24    on transcript pages on from 3323 to the end of this testimony, as well as

25    all related exhibits.  It will, however, formally do so only on the 31st

Page 9342

 1    of January of 2005.  Since this allows the parties, as well as Mr. Babic

 2    himself, the opportunity to file further submissions on specific and

 3    objective elements showing the real likelihood of danger or risk still

 4    existing and that the Chamber should reconsider its willingness to proceed

 5    as it just said.

 6            The Chamber, therefore, kindly requests the registrar to convey

 7    this portion of the transcript to the Victims and Witness Section and to

 8    Mr. Babic.

 9            This is the issue I would like to deal with in private session.

10    Perhaps we return now into open session.

11                          [Open session]

12            JUDGE ORIE:  We're back in open session.  If there are no other

13    procedural issues to be raised, we'll adjourn until the 9th of December,

14    so the day after tomorrow, quarter past 2.00, same courtroom.

15                          --- Whereupon the hearing adjourned at 7.03 p.m.,

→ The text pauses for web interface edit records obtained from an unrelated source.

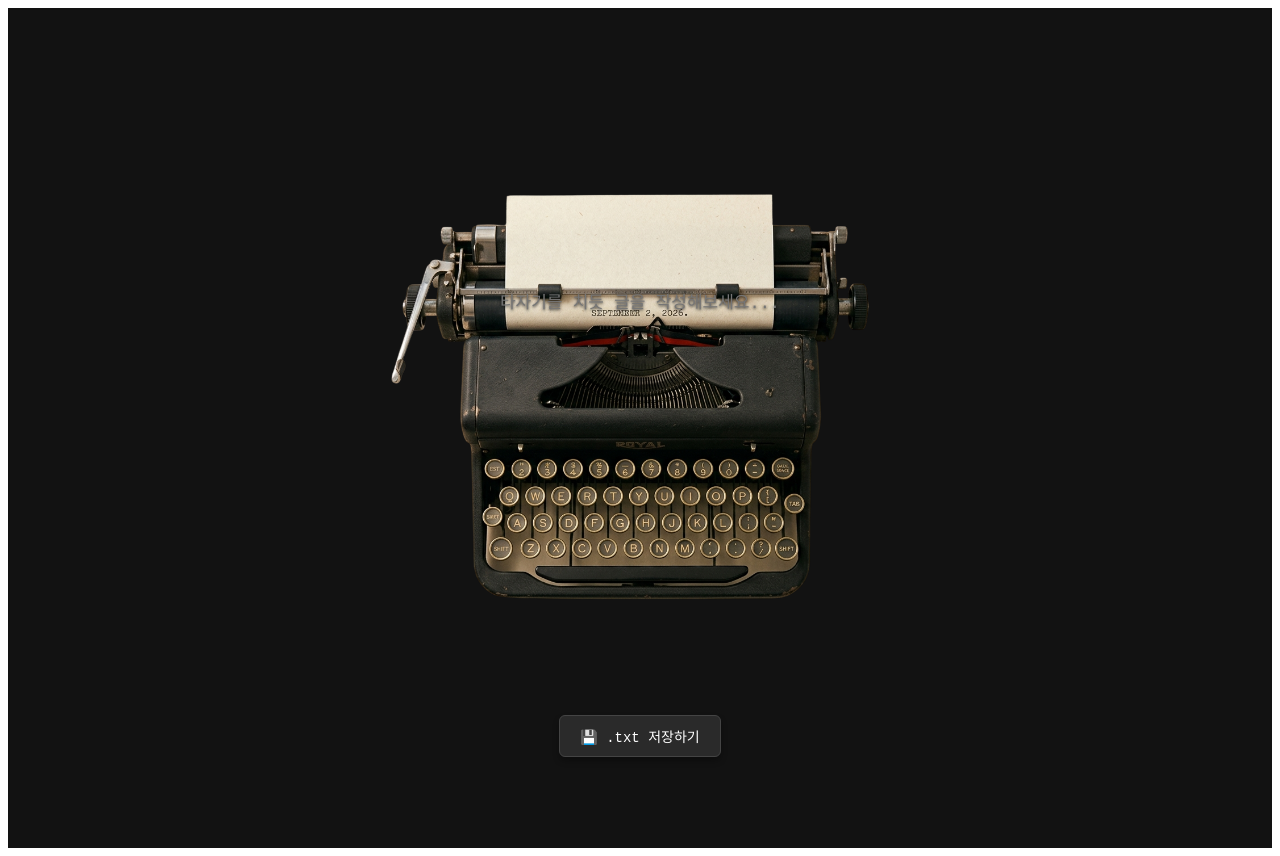
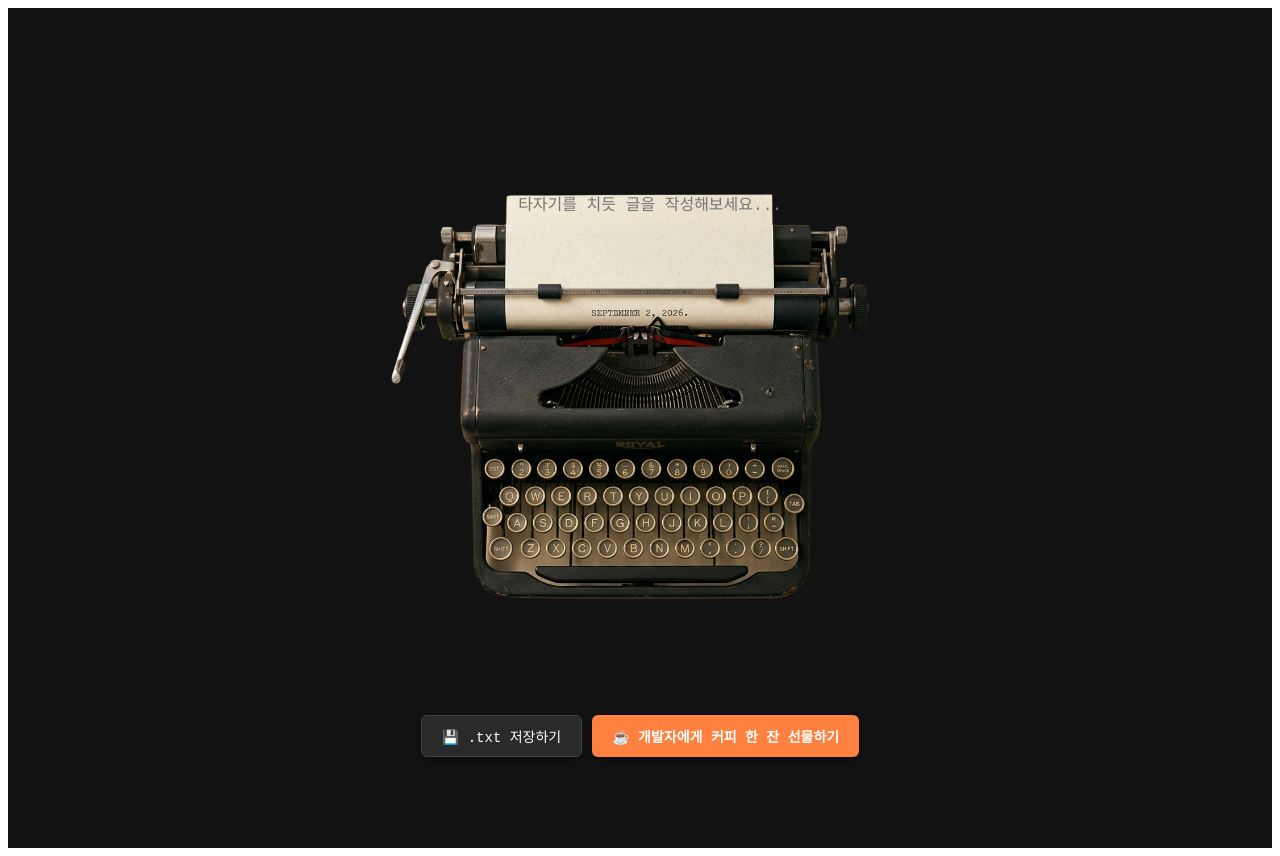
Before and after one commit to lia4682-ctrl/typewriter-web, a Next.js app: page / in a window 1280 px wide. Built offline with nearby package versions, Linux system fonts and the light colour scheme.

Commit message:
Update page.tsx

```diff
--- a/app/page.tsx
+++ b/app/page.tsx
@@ -4,6 +4,7 @@ import React, { useState, useRef, useEffect } from 'react';
 
 export default function TypewriterApp() {
   const [text, setText] = useState('');
+  const textareaRef = useRef<HTMLTextAreaElement | null>(null);
   const audioCtxRef = useRef<AudioContext | null>(null);
 
   useEffect(() => {
@@ -22,6 +23,20 @@ export default function TypewriterApp() {
       window.removeEventListener('click', initAudio);
     };
   }, []);
+
+  // 커서가 있는 줄을 입력 영역 하단(타격선)에 정확히 맞추는 스크롤 제어
+  useEffect(() => {
+    const el = textareaRef.current;
+    if (!el) return;
+
+    const lineHeight = 32;
+    const selectionStart = el.selectionStart;
+    const linesBeforeCursor = text.substring(0, selectionStart).split('\n').length;
+
+    // 현재 작성 중인 줄이 입력창 최하단 타격선에 걸치도록 scrollTop 계산
+    const targetScrollTop = Math.max(0, (linesBeforeCursor - 1) * lineHeight);
+    el.scrollTop = targetScrollTop;
+  }, [text]);
 
   const playTypeSound = () => {
     if (!audioCtxRef.current) return;
@@ -97,10 +112,6 @@ export default function TypewriterApp() {
     URL.revokeObjectURL(url);
   };
 
-  const lines = text.split('\n');
-  const lineCount = lines.length;
-  const lineHeight = 32; // 한 줄 높이 (px)
-
   return (
     <main style={{
       minHeight: '100vh',
@@ -122,51 +133,53 @@ export default function TypewriterApp() {
         backgroundPosition: 'center',
         backgroundRepeat: 'no-repeat'
       }}>
-        {/* 상단 뷰포트 액자 영역 */}
+        {/* 실제 종이 영역에 채워지는 뷰포트 */}
         <div style={{
           position: 'absolute',
-          top: '10%',
-          left: '20%',
-          width: '60%',
-          height: '180px',
-          overflow: 'hidden',
-          maskImage: 'linear-gradient(to bottom, transparent 0%, black 20%)',
-          WebkitMaskImage: 'linear-gradient(to bottom, transparent 0%, black 20%)'
+          top: '15%',
+          left: '28%',
+          width: '44%',
+          height: '210px',
+          overflow: 'hidden'
         }}>
-          {/* 단일 textarea로 통합 및 위치 자동 트랜스폼 */}
           <textarea
+            ref={textareaRef}
             value={text}
             onChange={(e) => setText(e.target.value)}
             onKeyDown={handleKeyDown}
+            onSelect={() => {
+              // 마우스 클릭이나 키보드로 커서 위치 이동 시 스크롤 동기화
+              if (textareaRef.current) {
+                const el = textareaRef.current;
+                const linesBefore = text.substring(0, el.selectionStart).split('\n').length;
+                el.scrollTop = Math.max(0, (linesBefore - 1) * 32);
+              }
+            }}
             placeholder="타자기를 치듯 글을 작성해보세요..."
             autoFocus
             style={{
-              position: 'absolute',
-              bottom: '20px', // 최하단 타격 지점 고정
-              left: 0,
               width: '100%',
-              height: `${lineCount * lineHeight}px`,
+              height: '100%',
               border: 'none',
               outline: 'none',
               backgroundColor: 'transparent',
               resize: 'none',
               fontFamily: 'Courier New, Courier, monospace',
-              fontSize: '17px',
-              lineHeight: `${lineHeight}px`,
-              color: '#ffffff',
-              caretColor: '#ffffff',
+              fontSize: '16px',
+              lineHeight: '32px',
+              color: '#1a1a1a', // 종이 위 검은 글씨 연출
+              caretColor: '#1a1a1a',
               textAlign: 'center',
-              textShadow: '0 1px 3px rgba(0,0,0,0.9)',
-              padding: 0,
+              padding: '0 10px',
               margin: 0,
-              overflow: 'hidden',
-              // 입력 중인 아랫줄이 bottom: 20px 위치에 오도록 위로 당겨줌
-              transform: `translateY(-${(lineCount - 1) * lineHeight}px)`
+              overflowY: 'hidden' // 스크롤바 감추고 내부 scrollTop으로만 제어
             }}
           />
         </div>
       </div>
 
+      {/* 하단 버튼 영역 */}
+      <div style={{ display: 'flex', gap: '10px' }}>
         <button
           onClick={handleSaveTxt}
           style={{
@@ -186,6 +199,32 @@ export default function TypewriterApp() {
         >
           💾 .txt 저장하기
         </button>
+
+        {/* 후원 버튼 */}
+        <a
+          href="https://buymeacoffee.com/your_id" // 본인의 Buy Me a Coffee / Toss Link 주소로 변경
+          target="_blank"
+          rel="noopener noreferrer"
+          style={{
+            display: 'inline-flex',
+            alignItems: 'center',
+            gap: '6px',
+            padding: '10px 20px',
+            fontSize: '14px',
+            fontFamily: 'Courier New, monospace',
+            color: '#ffffff',
+            backgroundColor: '#FF813F', // Buy Me a Coffee 시그니처 오렌지
+            border: 'none',
+            borderRadius: '6px',
+            textDecoration: 'none',
+            fontWeight: 'bold',
+            boxShadow: '0 4px 6px rgba(0,0,0,0.3)',
+            transition: 'all 0.2s ease'
+          }}
+        >
+          ☕ 개발자에게 커피 한 잔 선물하기
+        </a>
+      </div>
     </main>
   );
 }
```
Lines whose indentation alone changed are shown as unchanged.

16                          to be reconvened on Thursday, the 9th day of

17                          December 2004, at 2.15 a.m.